### [The task]
Each entry below should be returned exactly as is, with the pictures removed.

Data extracted from a collection:
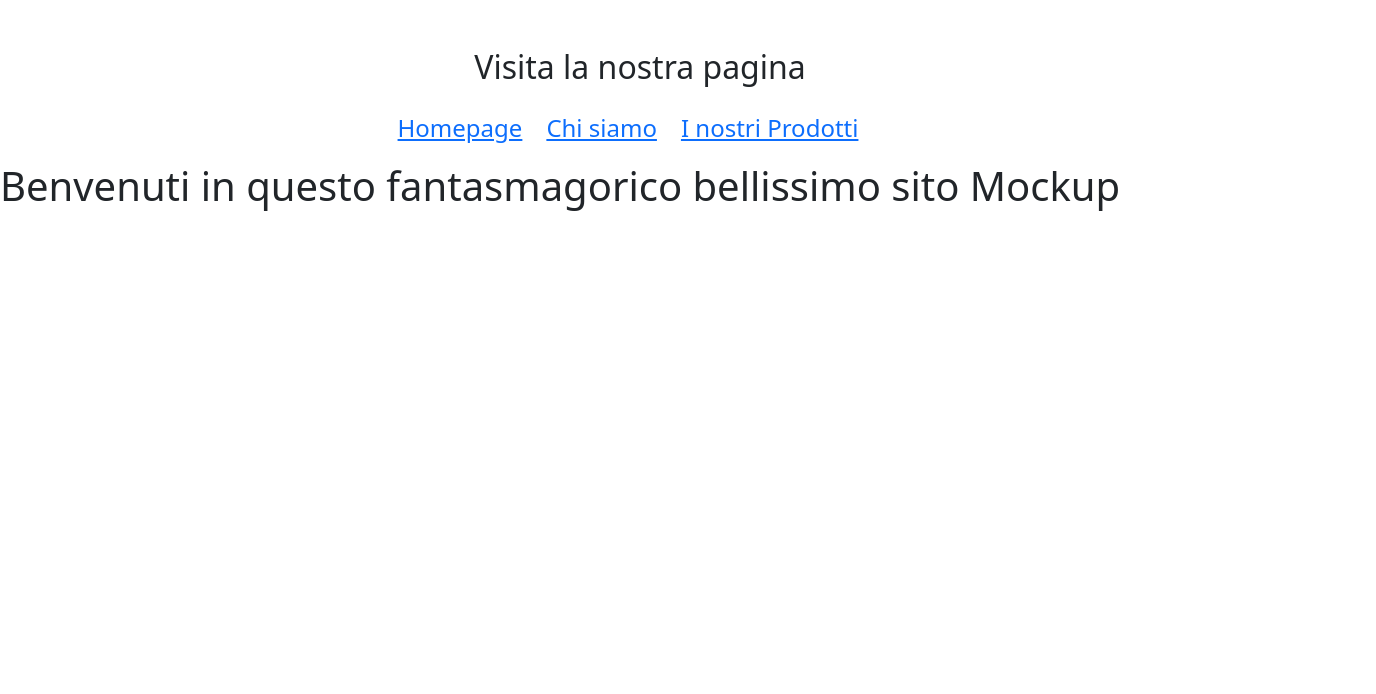
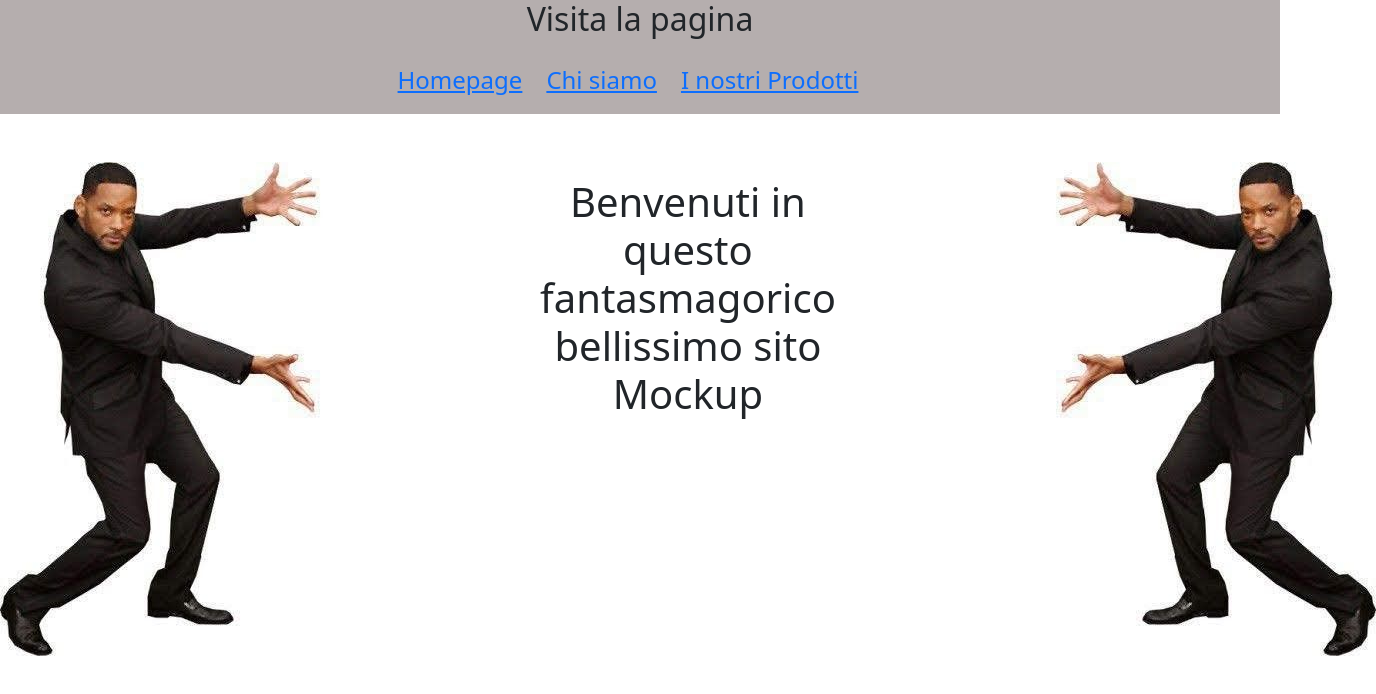
Before and after one commit to rob587/react-router, a React (Vite) app: page / in a window 1280 px wide. Shown: the top 694 px of the page, 1376 px wide, since content can reach past the window. Built offline with nearby package versions, Linux system fonts and the light colour scheme.

Commit message:
added css

```diff
--- a/src/components/Links.jsx
+++ b/src/components/Links.jsx
@@ -4,11 +4,11 @@ import { NavLink } from 'react-router-dom'
 const Links = () => {
   return (
     <header>
-        <div className="container mt-5">
+        <div className="container ">
             <div className="row">
                 <div className="col-12">
                     <div className="d-flex justify-content-center">
-                        <h2>Visita la nostra pagina</h2>
+                        <h2>Visita la pagina</h2>
                     </div>
                     <ul className="list-unstyled d-flex justify-content-center mt-3 fs-4">
                         <li className="me-4">
--- a/src/index.css
+++ b/src/index.css
@@ -0,0 +1,8 @@
+
+.mirror{
+     transform: scaleX(-1);
+}
+
+header{
+    background-color: rgb(181, 174, 174);
+}
--- a/src/pages/Homepage.jsx
+++ b/src/pages/Homepage.jsx
@@ -2,8 +2,10 @@ import React from 'react'
 
 const Homepage = () => {
   return (
-    <div>
-      <h1>Benvenuti in questo fantasmagorico bellissimo sito Mockup</h1>
+    <div className='box-welcome d-flex mt-5'>
+      <img src="../src/assets/img/will.jpg" alt="" />
+      <h1 className='text-center mt-3'>Benvenuti in questo fantasmagorico bellissimo sito Mockup</h1>
+      <img className='mirror' src="../src/assets/img/will.jpg" alt="" />
     </div>
   )
 }
```
Also changed, not shown: src/assets/img/will.jpg (added).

### [Task output]
Before and after one commit to rob587/react-router, a React (Vite) app: page / in a window 1280 px wide. Shown: the top 694 px of the page, 1376 px wide, since content can reach past the window. Built offline with nearby package versions, Linux system fonts and the light colour scheme.

Commit message:
added css

```diff
--- a/src/components/Links.jsx
+++ b/src/components/Links.jsx
@@ -4,11 +4,11 @@ import { NavLink } from 'react-router-dom'
 const Links = () => {
   return (
     <header>
-        <div className="container mt-5">
+        <div className="container ">
             <div className="row">
                 <div className="col-12">
                     <div className="d-flex justify-content-center">
-                        <h2>Visita la nostra pagina</h2>
+                        <h2>Visita la pagina</h2>
                     </div>
                     <ul className="list-unstyled d-flex justify-content-center mt-3 fs-4">
                         <li className="me-4">
--- a/src/index.css
+++ b/src/index.css
@@ -0,0 +1,8 @@
+
+.mirror{
+     transform: scaleX(-1);
+}
+
+header{
+    background-color: rgb(181, 174, 174);
+}
--- a/src/pages/Homepage.jsx
+++ b/src/pages/Homepage.jsx
@@ -2,8 +2,10 @@ import React from 'react'
 
 const Homepage = () => {
   return (
-    <div>
-      <h1>Benvenuti in questo fantasmagorico bellissimo sito Mockup</h1>
+    <div className='box-welcome d-flex mt-5'>
+      <img src="../src/assets/img/will.jpg" alt="" />
+      <h1 className='text-center mt-3'>Benvenuti in questo fantasmagorico bellissimo sito Mockup</h1>
+      <img className='mirror' src="../src/assets/img/will.jpg" alt="" />
     </div>
   )
 }
```
Also changed, not shown: src/assets/img/will.jpg (added).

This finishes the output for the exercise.